A team of researchers has managed to develop a completely new imaging technique using magnetic resonance which has given us fascinating new insights as well as new prospects for neurological medicine.
It only takes a smidgeon of emotion to make the heart rate accelerate… It is proof of how our feelings can influence our cardiac muscle. But it is also true that while blood is being pumped around our body, the brain is affected too, and we don’t just mean because of our mood changes, but because of our brain structure.
These cerebral motions are tiny. Almost unnoticeable, no more than 10 to 15 micrometres of magnitude, which is barely the diameter of a human hair. And yet, a new technique of brain imagery means researchers can now expand and magnify these tiny movements straight onto recorded images. It’s called aMRI or ‘phase-based amplified MRI’.
This imaging method using magnetic resonance is the product of work done by a team of researchers from the University of Stanford and the Institute of Stevens Technology, in New Jersey – both in the United States, as well as a team from the University of Auckland, in New Zealand, who have just published a study in the Magnetic Resonance in Medicine journal.
A unique technique
Thanks to their joined efforts, scientists have managed to develop a new device, combining the effects of an MRI machine with a pulsometer, a device capable of measuring the number of arterial pulses. Using an algorithm, information from the cardiac rhythm provided by the pulsometer were then synchronised with the cerebral images.
The researcher’s goal was to be able to ‘magnify’ in real-time videos each of these micro-movements that appear in the brain when blood is being pumped around the body. And the very least we can say is that scientists really have risen to the challenge, as one of the co-authors of the study, Itamar Terem, from the University of Standford says.
We have succeeded in revealing small motions near the midbrain [or mesencephalon], spinal cord, cerebellum and even in areas such as the frontal lobe.
A clever algorithm
To come to this ground-breaking result, the algorithm specifically targets these rather precise areas of the brain. The treatment applied to images records the shape of the brain as well as all anatomical characteristics. The movement of cerebral tissue, the blood flow and the cerebrospinal fluid, for their part, are exaggerated in order to reveal the subtlety in the recorded images.
Besides these slight yet noticeable movements, another even more subtle motion has been recorded and revealed in other regions of the brain that were previously unknown about.
‘You can sometimes capture the whole head ‘nodding’ in the scanner due to the force of the blood pumping into the brain every time the heart beats,’ says co-developer of the technique Samantha Holdsworth from the University of Auckland.
In order to prove what this new imaging technique can do, researchers have tested it on two patients, one who was healthy, and another who was suffering from Arnold-Chiari, a congenital rare cerebellum malformation, particularly caused by intracranial hypertension and neurological disorders.
New perspectives for neurological medicine
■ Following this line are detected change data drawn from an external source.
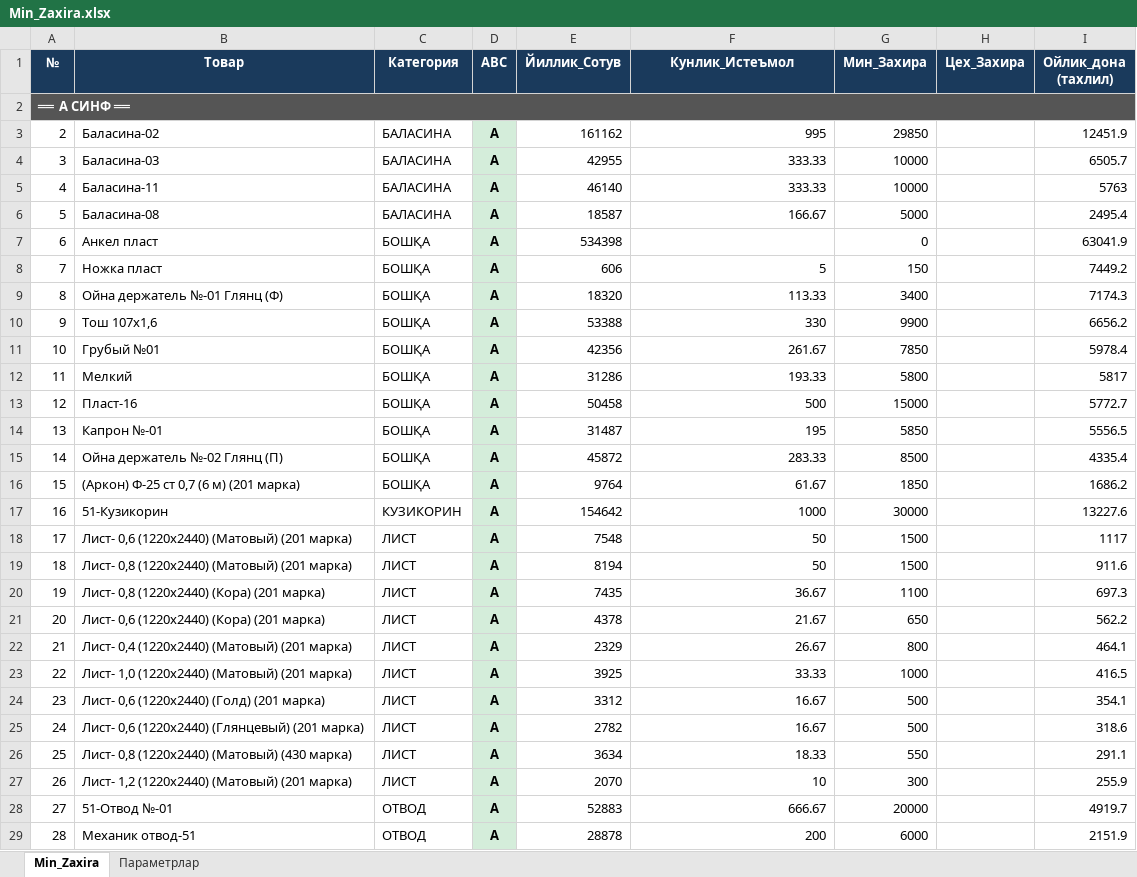
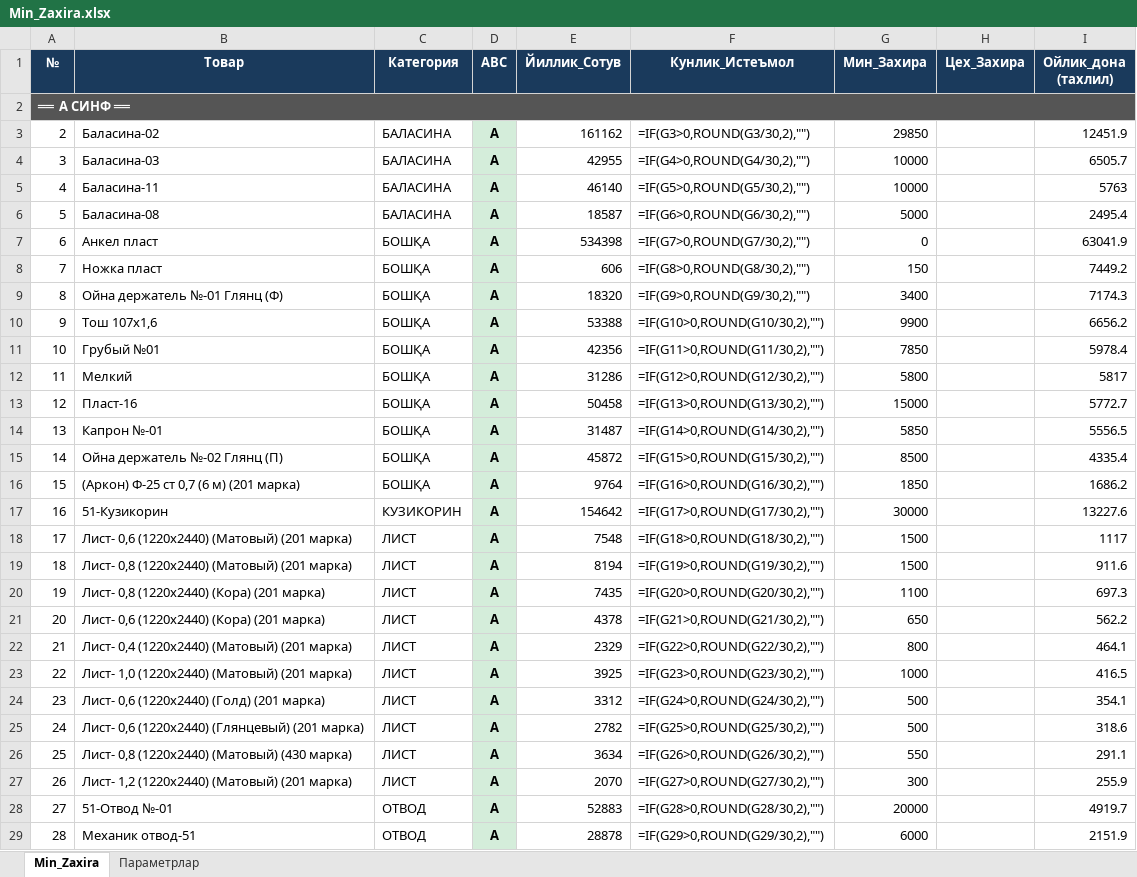
Before and after one commit to HuzayfaSobiorv/Huzayfa, an Excel workbook: Minimal_zaxiralar/Min_Zaxira.xlsx, sheet Min_Zaxira, drawn as a sheet; only a part is shown; values as stored, in another font and other column widths than the file's, no borders; formulas without a stored value are shown as written; the diff covers the shown part only; the diff names each change by its address in the sheet, - before the commit and + after, or states it on an @@ line.

Commit message:
Min_Zaxira: Кунлик_Истеъмол endi jonli formula (=IF(G>0,ROUND(G/30,2),"")) — min o'zgartirilsa avtomatik yangilanadi; main.py kunlikni fayldan emas, o'zi min/30 dan hisoblaydi (formula keshi bo'lmasa ham buzilmaydi)

```diff
--- a/Minimal_zaxiralar/Min_Zaxira.xlsx (sheet Min_Zaxira)
+++ b/Minimal_zaxiralar/Min_Zaxira.xlsx (sheet Min_Zaxira)
-F3 (Кунлик_Истеъмол): 995
+F3 (Кунлик_Истеъмол): =IF(G3>0,ROUND(G3/30,2),"")
-F4 (Кунлик_Истеъмол): 333.33
+F4 (Кунлик_Истеъмол): =IF(G4>0,ROUND(G4/30,2),"")
-F5 (Кунлик_Истеъмол): 333.33
+F5 (Кунлик_Истеъмол): =IF(G5>0,ROUND(G5/30,2),"")
-F6 (Кунлик_Истеъмол): 166.67
+F6 (Кунлик_Истеъмол): =IF(G6>0,ROUND(G6/30,2),"")
-F7 (Кунлик_Истеъмол): (empty)
+F7 (Кунлик_Истеъмол): =IF(G7>0,ROUND(G7/30,2),"")
-F8 (Кунлик_Истеъмол): 5
+F8 (Кунлик_Истеъмол): =IF(G8>0,ROUND(G8/30,2),"")
-F9 (Кунлик_Истеъмол): 113.33
+F9 (Кунлик_Истеъмол): =IF(G9>0,ROUND(G9/30,2),"")
-F10 (Кунлик_Истеъмол): 330
+F10 (Кунлик_Истеъмол): =IF(G10>0,ROUND(G10/30,2),"")
-F11 (Кунлик_Истеъмол): 261.67
+F11 (Кунлик_Истеъмол): =IF(G11>0,ROUND(G11/30,2),"")
-F12 (Кунлик_Истеъмол): 193.33
+F12 (Кунлик_Истеъмол): =IF(G12>0,ROUND(G12/30,2),"")
-F13 (Кунлик_Истеъмол): 500
+F13 (Кунлик_Истеъмол): =IF(G13>0,ROUND(G13/30,2),"")
-F14 (Кунлик_Истеъмол): 195
+F14 (Кунлик_Истеъмол): =IF(G14>0,ROUND(G14/30,2),"")
-F15 (Кунлик_Истеъмол): 283.33
+F15 (Кунлик_Истеъмол): =IF(G15>0,ROUND(G15/30,2),"")
-F16 (Кунлик_Истеъмол): 61.67
+F16 (Кунлик_Истеъмол): =IF(G16>0,ROUND(G16/30,2),"")
-F17 (Кунлик_Истеъмол): 1000
+F17 (Кунлик_Истеъмол): =IF(G17>0,ROUND(G17/30,2),"")
-F18 (Кунлик_Истеъмол): 50
+F18 (Кунлик_Истеъмол): =IF(G18>0,ROUND(G18/30,2),"")
-F19 (Кунлик_Истеъмол): 50
+F19 (Кунлик_Истеъмол): =IF(G19>0,ROUND(G19/30,2),"")
-F20 (Кунлик_Истеъмол): 36.67
+F20 (Кунлик_Истеъмол): =IF(G20>0,ROUND(G20/30,2),"")
-F21 (Кунлик_Истеъмол): 21.67
+F21 (Кунлик_Истеъмол): =IF(G21>0,ROUND(G21/30,2),"")
-F22 (Кунлик_Истеъмол): 26.67
+F22 (Кунлик_Истеъмол): =IF(G22>0,ROUND(G22/30,2),"")
-F23 (Кунлик_Истеъмол): 33.33
+F23 (Кунлик_Истеъмол): =IF(G23>0,ROUND(G23/30,2),"")
-F24 (Кунлик_Истеъмол): 16.67
+F24 (Кунлик_Истеъмол): =IF(G24>0,ROUND(G24/30,2),"")
-F25 (Кунлик_Истеъмол): 16.67
+F25 (Кунлик_Истеъмол): =IF(G25>0,ROUND(G25/30,2),"")
-F26 (Кунлик_Истеъмол): 18.33
+F26 (Кунлик_Истеъмол): =IF(G26>0,ROUND(G26/30,2),"")
-F27 (Кунлик_Истеъмол): 10
+F27 (Кунлик_Истеъмол): =IF(G27>0,ROUND(G27/30,2),"")
-F28 (Кунлик_Истеъмол): 666.67
+F28 (Кунлик_Истеъмол): =IF(G28>0,ROUND(G28/30,2),"")
-F29 (Кунлик_Истеъмол): 200
+F29 (Кунлик_Истеъмол): =IF(G29>0,ROUND(G29/30,2),"")
```
Also changed, not shown: 1376 edited cells elsewhere in this sheet, 2 other files.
For the patient suffering from this condition, the technique was able to record more significant cerebral movements than in the healthy patient, which marks the first step towards a more efficient treatment for the condition.
‘Better visualisation and understanding of the biomechanical properties of the brain could lead to earlier detection and monitoring of brain disorders,’ says Mehmet Kurt, from the Steven’s Institute of Technology.
After these first steps of conclusive tests, researchers now plan to take advantage of their technique to study other conditions such as aneurysms, hydrocephalus, or even brain concussions. This seems to be a new era for neurology.